Artist and current DAI student Helen Zeru(Addis Ababa, Ethiopia) has been awarded the Holland Scholarship 2015
Helen Zeru is one of the most promising young artists operating between Europe and the Ethiopian capital city, Addis Ababa. On her own initiative, Zeru has taken influential leadership roles in collaborative projects and self-run artists’ organizations in Ethiopia and abroad. Having already overcome a number of educational, economic and gender barriers early on with her entrance to and graduation from the highly competitive Addis Ababa University Department of Fine Art, she focused her energy on deepening her artistic practice, and has shown a high level of self-knowledge and discipline in the process. While working with fellow artists during residencies in Berlin, Vienna, and Kampala, and performing and exhibiting in the Netherlands, the US, Georgia, Egypt and Serbia, she has demonstrated an ability to thrive and exchange knowledge in various cultural contexts. Her remarkable social fluency has led to further professional invitations in the arts, including admission to the Master in Art Praxis program 2015-2017 at the Dutch Art Institute in Arnhem, The Netherlands.
Zeru has already begun to make a name for herself as an international artist, but enrolling at the DAI would be constructive in a few key ways. Not only will study at the DAI give Zeru continuous and prolonged contact with artists and institutions based in Europe, but it will also strengthen her agency as an artist and role model in Ethiopia. Zeru is one of the founding members of the Netsa Art Village, an artist-run organization that carries out socially-engaged artwork, including workshops for vulnerable children in the city; her work with Olafur Eliasson’s Berlin-based Institut für Raumexperimente in connection with Netsa brought her in contact with Doreen Mende, one of DAI’s core tutors. The DAI Roaming Academy project “Travelling Communiqué”, spearheaded by Mende, brought 14 artist-researchers from DAI to Addis Ababa in 2014. Over her yearlong engagement with the DAI program and the two-week travel in Ethiopia, Zeru deftly managed logistical and practical matters related to the journey, and offered generous access to her large network of influential artists, institutions and educators in the city.

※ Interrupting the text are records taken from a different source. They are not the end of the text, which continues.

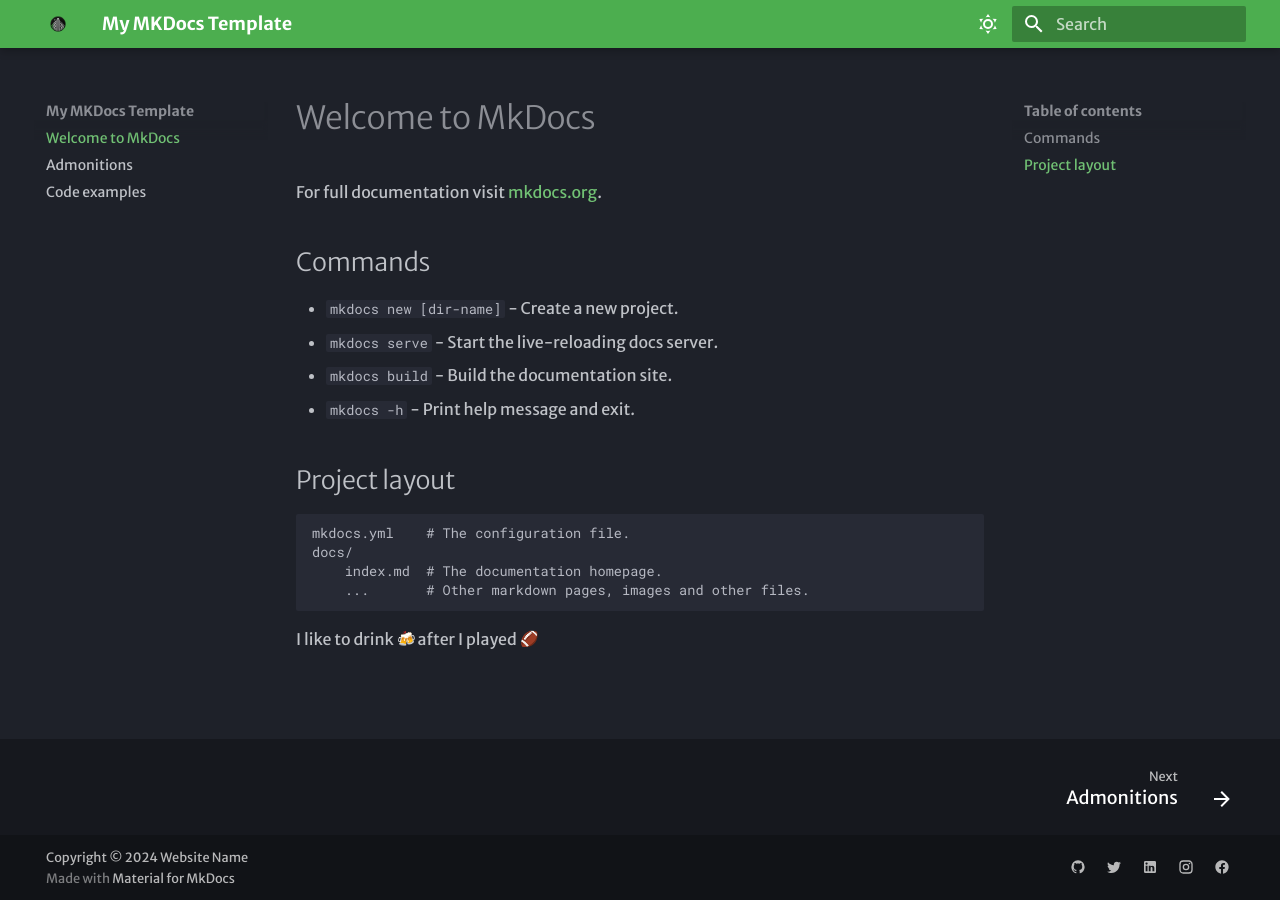
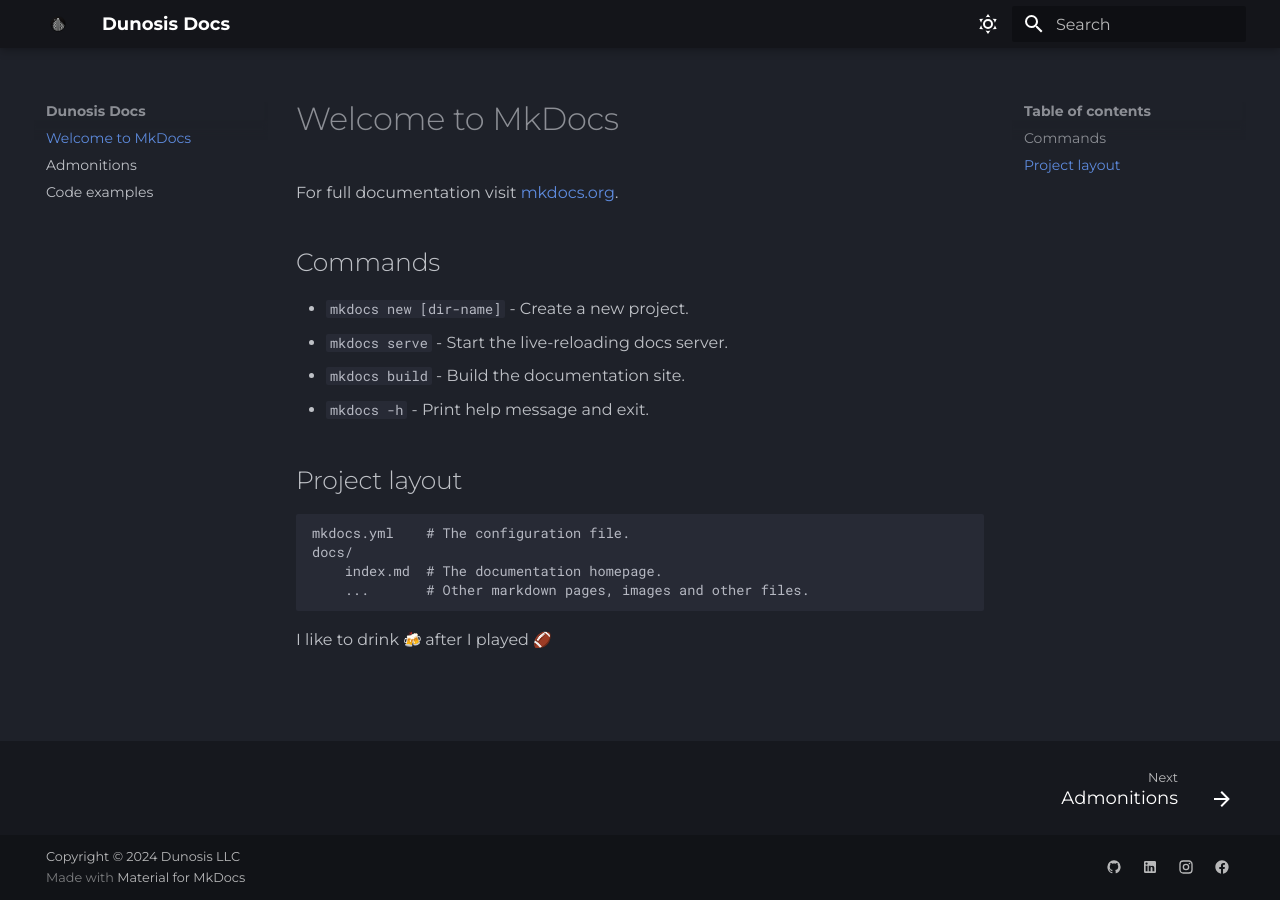
Before and after one commit to wesordonez/dunosis-web-docs, an MkDocs documentation site: the page built from docs/index.md, in a window 1280 px wide. Built offline with MkDocs 1.6.1 and Material for MkDocs 9.7.7, drawn with Linux system fonts in a browser that asks for light colours; emoji names are drawn with the system emoji font.

Commit message:
initial commit, updated mkdocs metadata and yml

```diff
--- a/mkdocs.yml
+++ b/mkdocs.yml
@@ -1,12 +1,12 @@
-site_name: My MKDocs Template
-site_url: https://sitename.example
-site_description: This is a template for MKDocs with Materials theme.
+site_name: Dunosis Docs
+site_url: https://docs.dunosis.com
+site_description: This is the official documentation page for Dunossis.
 theme:
   name: material
   features:
     - navigation.footer
   font:
-    text: Merriweather Sans
+    text: Montserrat
     code: Roboto Mono
   logo: /assets/dunosis-logo.png
   favicon: /assets/favoicon.ico
@@ -16,15 +16,15 @@ theme:
       toggle:
         icon: material/weather-sunny
         name: Dark mode
-      primary: green
-      accent: deep purple
+      primary: black
+      accent: light blue
 
     # Light Mode
     - scheme: default
       toggle:
         icon: material/weather-night
         name: Light mode
-      primary: blue
+      primary: black
       accent: deep orange
 
 markdown_extensions:
@@ -51,14 +51,12 @@ markdown_extensions:
 extra:
   social:
     - icon: material/github
-      link: https://sitename.example
-    - icon: material/twitter
-      link: https://sitename.example
+      link: https://github.com/wesordonez
     - icon: material/linkedin
-      link: https://sitename.example
+      link: https://www.linkedin.com/in/wesley-ordonez/
     - icon: material/instagram
-      link: https://sitename.example
+      link: https://www.instagram.com/dunosis_web
     - icon: material/facebook
-      link: https://sitename.example
+      link: https://www.facebook.com/profile.php?id=61565984502377
 
-copyright: Copyright &copy; 2024 Website Name
+copyright: Copyright &copy; 2024 Dunosis LLC
```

She has steadily produced courageous and critical work over the course of her young career, dealing with issues of urban development, migration and individual memory. Elizabeth W. Giorgis, Director of the Modern Art Museum: Gebre Kristos Desta Center in Addis Ababa, and artist Olafur Eliasson have both expressed their utmost confidence in Zeru’s practice; Zeru has been invited multiple times to travel to Berlin to collaborate with the Institut für Raumexperimente. Eliasson’s studio has begun to collect her work, though she does not yet have exclusive gallery representation. ArtEZ has offered support to Zeru in the form of the ArtEZ scholarship and the Holland scholarship.